March 22, 2012 at 12:18 AM by Dr. Drang
I’m weeding out my client address book, dropping contacts who have moved to other companies (unless I can find where they’ve gone) or retired, and fixing out-of-date and incomplete information. It’s a painful process, and one that, for the most part, doesn’t seem amenable to automation.
I have been able to automate one part of the process. I like the entry for my address fields to have a country value of “USA”1 instead of “United States” or “United States of America,” which is what some imported vCards have left me with. I’ve changed these to the form I prefer with this simple AppleScript:
1: tell application "Address Book" 2: set cl to "" 3: repeat with i from 1 to 5 4: set changers to (people whose (country of address i) starts with "United States") 5: repeat with p in changers 6: set country of address i of p to "USA" 7: end repeat 8: end repeat 9: save 10: end tell

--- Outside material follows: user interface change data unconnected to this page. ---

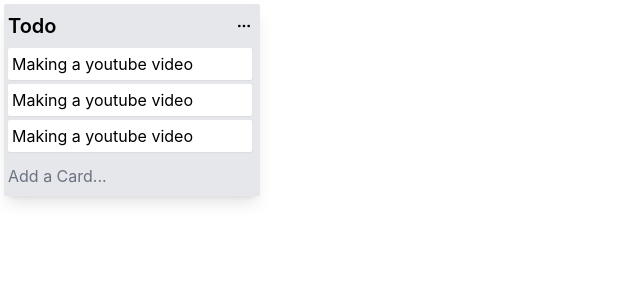
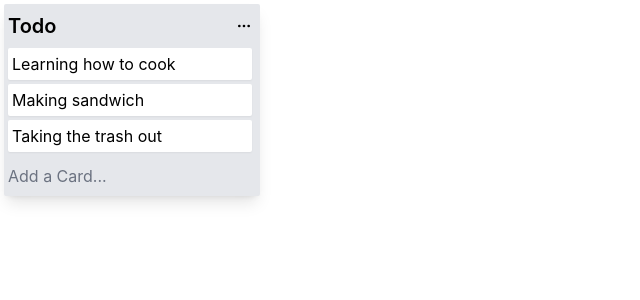
Before and after one commit to tahsinAmin/trello-1, a Next.js app: page / in a window 1280 px wide. Shown: the top 300 px of the page, without its empty margins (0-640 px from the left). Built offline with nearby package versions, Linux system fonts and the light colour scheme.

Commit message:
Initialize Data

```diff
--- a/components/Card/Card.js
+++ b/components/Card/Card.js
@@ -1,7 +1,7 @@
 import React from 'react'
 
-export default function Card() {
+export default function Card({ card }) {
    return (
-      <div className='bg-white p-1 m-1 shadow-sm rounded-sm'>Making a youtube video</div>
+      <div className='bg-white p-1 m-1 shadow-sm rounded-sm'>{card.content}</div>
    )
 }
--- a/components/Input/InputCard.js
+++ b/components/Input/InputCard.js
@@ -5,15 +5,15 @@ export default function InputCard({ onToggle }) {
       <div className='m-1'>
          <div>
             <textarea
+               autoFocus
                onBlur={() => onToggle()}
                row="2" className='w-full resize-none' placeholder='Enter a title of this card' />
          </div>
          <div className='confirm m-1 mt-0 flex justify-start items-center space-x-4'>
-            <button type="button" onClick={onToggle} class="btnConfirm px-3 py-2 text-xs font-medium text-center text-white bg-blue-700 rounded-lg hover:bg-blue-800 focus:ring-4 focus:outline-none focus:ring-blue-300 dark:bg-blue-600 dark:hover:bg-blue-700 dark:focus:ring-blue-800">Add Card</button>
+            <button type="button" class="btnConfirm px-3 py-2 text-xs font-medium text-center text-white bg-blue-700 rounded-lg hover:bg-blue-800 focus:ring-4 focus:outline-none focus:ring-blue-300 dark:bg-blue-600 dark:hover:bg-blue-700 dark:focus:ring-blue-800">Add Card</button>
             <MdClear onClick={onToggle} />
          </div>
       </div>
    )
-   // https://youtu.be/QBKyDX7P7Tk?t=2277
-   // https://chakra-ui.com/docs/components/other/transitions#collapse-props
+   // https://youtu.be/7C-6jYdG4eg?t=207
 }
--- a/components/List/List.js
+++ b/components/List/List.js
@@ -3,13 +3,11 @@ import Card from "../Card/Card";
 import InputContainer from "../Input/InputContainer";
 import Title from "../Title/Title";
 
-export default function List() {
+export default function List({ list }) {
   return (
     <div className='bg-gray-200 w-64 border-1 p-1 pl-0 shadow-lg rounded-sm'>
-      <Title />
-      <Card />
-      <Card />
-      <Card />
+      <Title title={list.title} />
+      {list.cards.map(card => <Card key={card.id} card={card} />)}
       <InputContainer />
     </div>
   );
--- a/components/Title/Title.js
+++ b/components/Title/Title.js
@@ -23,9 +23,9 @@
 import React, { useState } from "react";
 
 import { FiMoreHorizontal } from "react-icons/fi";
-export default function Title() {
+export default function Title({ title }) {
   const [open, setOpen] = useState(false);
-  const [sText, setSText] = useState("Todo");
+  const [sText, setSText] = useState(title);
 
   return (
     <div>
--- a/pages/index.js
+++ b/pages/index.js
@@ -1,9 +1,17 @@
+import { useState } from "react";
 import List from "../components/List/List";
+import store from '../utils/store'
 
 export default function Home() {
+  const [data, setData] = useState(store)
   return (
     <div className="m-1">
-      <List />
+      {data.listIds.map((listId) => {
+        const list = data.lists[listId]
+        return <List list={list} key={listId} />
+      }
+      )}
+
     </div>
   );
 }
--- /dev/null
+++ b/utils/store.js
@@ -0,0 +1,32 @@
+const cards = [
+   {
+      id: 'card-1',
+      content: 'Learning how to cook',
+   },
+   {
+      id: 'card-2',
+      content: 'Making sandwich',
+   },
+   {
+      id: 'card-3',
+      content: 'Taking the trash out',
+   },
+];
+
+const data = {
+   lists: {
+      'list-1': {
+         id: 'list-1',
+         title: 'Todo',
+         cards,
+      },
+      'list-2': {
+         id: 'list-2',
+         title: 'Doing',
+         cards: [],
+      },
+   },
+   listIds: ['list-1'],
+};
+
+export default data;
```
Also changed, not shown: 1 other file (tests, documents, lock files or other folders).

I’m pretty sure I don’t have anyone in my Address Book with five addresses, but I put that value into Line 3 to make sure all the addresses were covered. The script runs fast enough that the extra iterations over nonexistent addresses are barely noticeable.

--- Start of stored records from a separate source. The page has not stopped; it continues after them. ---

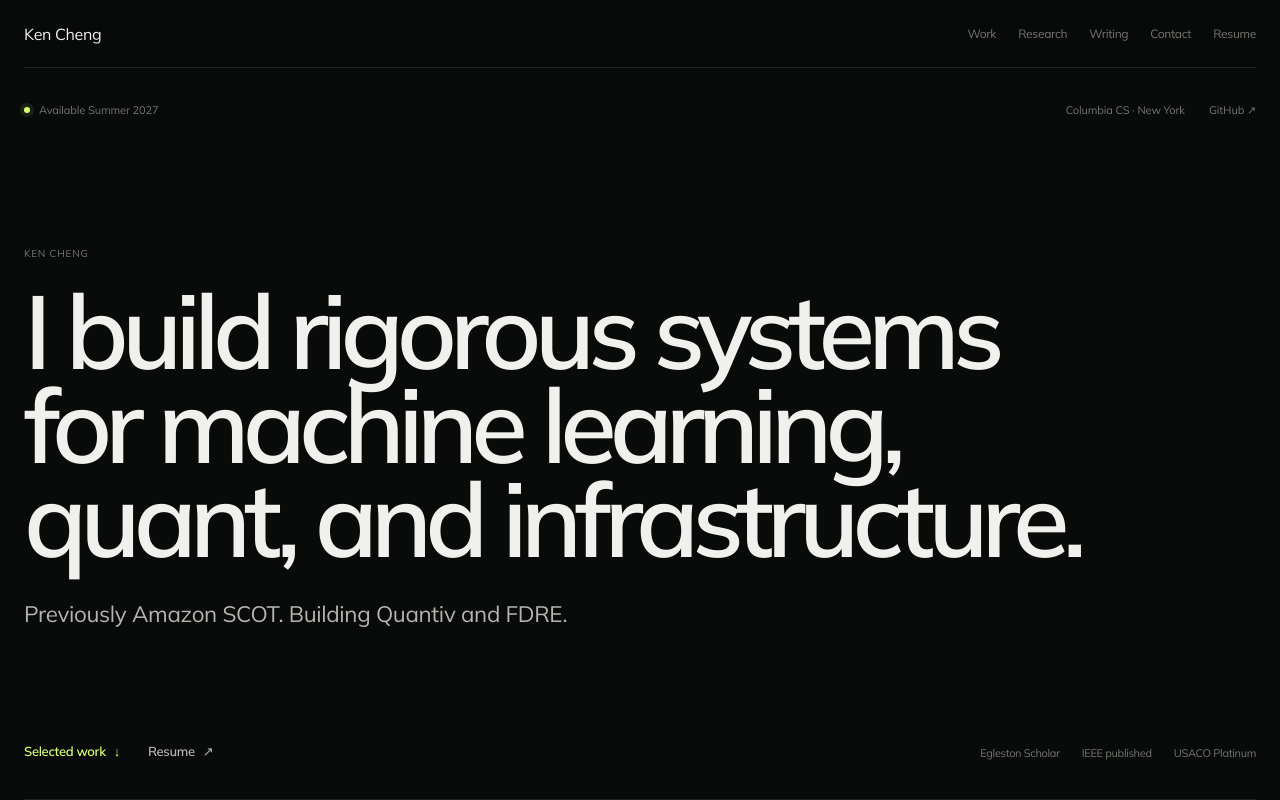
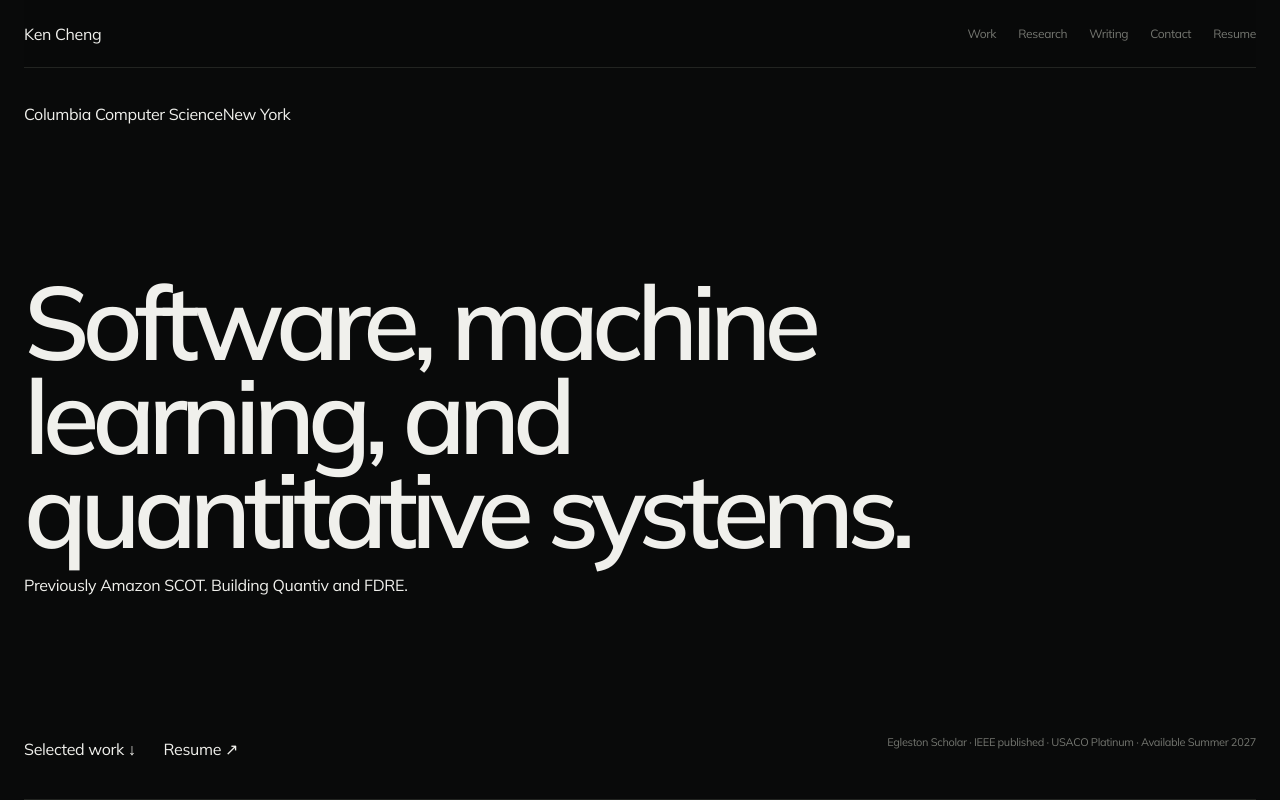
Before and after one commit to kenchengkc/personal-website, a Next.js app: page / in a window 1280 px wide. Shown: the top 800 px of the page. Built offline with nearby package versions, Linux system fonts and the light colour scheme.

Commit message:
Make hero quieter and more natural

```diff
--- a/components/sections/Hero.tsx
+++ b/components/sections/Hero.tsx
@@ -4,47 +4,29 @@ import { site } from "@/lib/site";
 export function Hero() {
   return (
     <section className="hero" id="home">
-      <div className="hero-meta" data-reveal>
-        <div>
-          <span className="availability-dot" aria-hidden="true" />
-          <span>Available Summer 2027</span>
-        </div>
-        <span>Columbia CS · New York</span>
-        <a href={site.socials.github} target="_blank" rel="noopener noreferrer">
-          GitHub ↗
-        </a>
+      <div className="hero-top" data-reveal>
+        <span>Columbia Computer Science</span>
+        <span>New York</span>
       </div>
 
       <div className="hero-copy" data-reveal>
-        <p className="eyebrow">Ken Cheng</p>
-        <h1>
-          I build rigorous systems for machine learning, quant, and infrastructure.
-        </h1>
-        <p className="hero-summary">
+        <h1>Software, machine learning, and quantitative systems.</h1>
+        <p>
           Previously Amazon SCOT. Building Quantiv and FDRE.
         </p>
       </div>
 
       <div className="hero-bottom" data-reveal>
         <div className="hero-actions">
-          <Link href="#work" className="text-link text-link-primary">
-            Selected work <span aria-hidden="true">↓</span>
-          </Link>
-          <a
-            href={site.resumePath}
-            target="_blank"
-            rel="noopener noreferrer"
-            className="text-link"
-          >
-            Resume <span aria-hidden="true">↗</span>
+          <Link href="#work">Selected work ↓</Link>
+          <a href={site.resumePath} target="_blank" rel="noopener noreferrer">
+            Resume ↗
           </a>
         </div>
 
-        <div className="hero-proof">
-          <span>Egleston Scholar</span>
-          <span>IEEE published</span>
-          <span>USACO Platinum</span>
-        </div>
+        <p className="hero-proof">
+          Egleston Scholar · IEEE published · USACO Platinum · Available Summer 2027
+        </p>
       </div>
     </section>
   );
```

save in Line 9 was necessary was a bit of a surprise. I never Save after editing the Address Book by hand, but I soon learned that my changes didn’t “take” without that line.
I should mention that before writing this script I searched for “United” and found at least a couple of dozen of entries with country fields that weren’t to my liking. If there had been fewer than that—say a dozen or so—I wouldn’t have bothered writing the script. Just making the changes by hand would’ve been faster. Frankly, making the changes by hand might have been faster even with 2-3 dozen non-“USA” entries, but with that many I was able to persuade myself that writing the script was worthwhile.
I usually don’t need much persuading to write a script rather than edit by hand.
This applies, of course, only to clients in the USA. I don’t force a “USA” country entry on my Canadian clients. ↩︎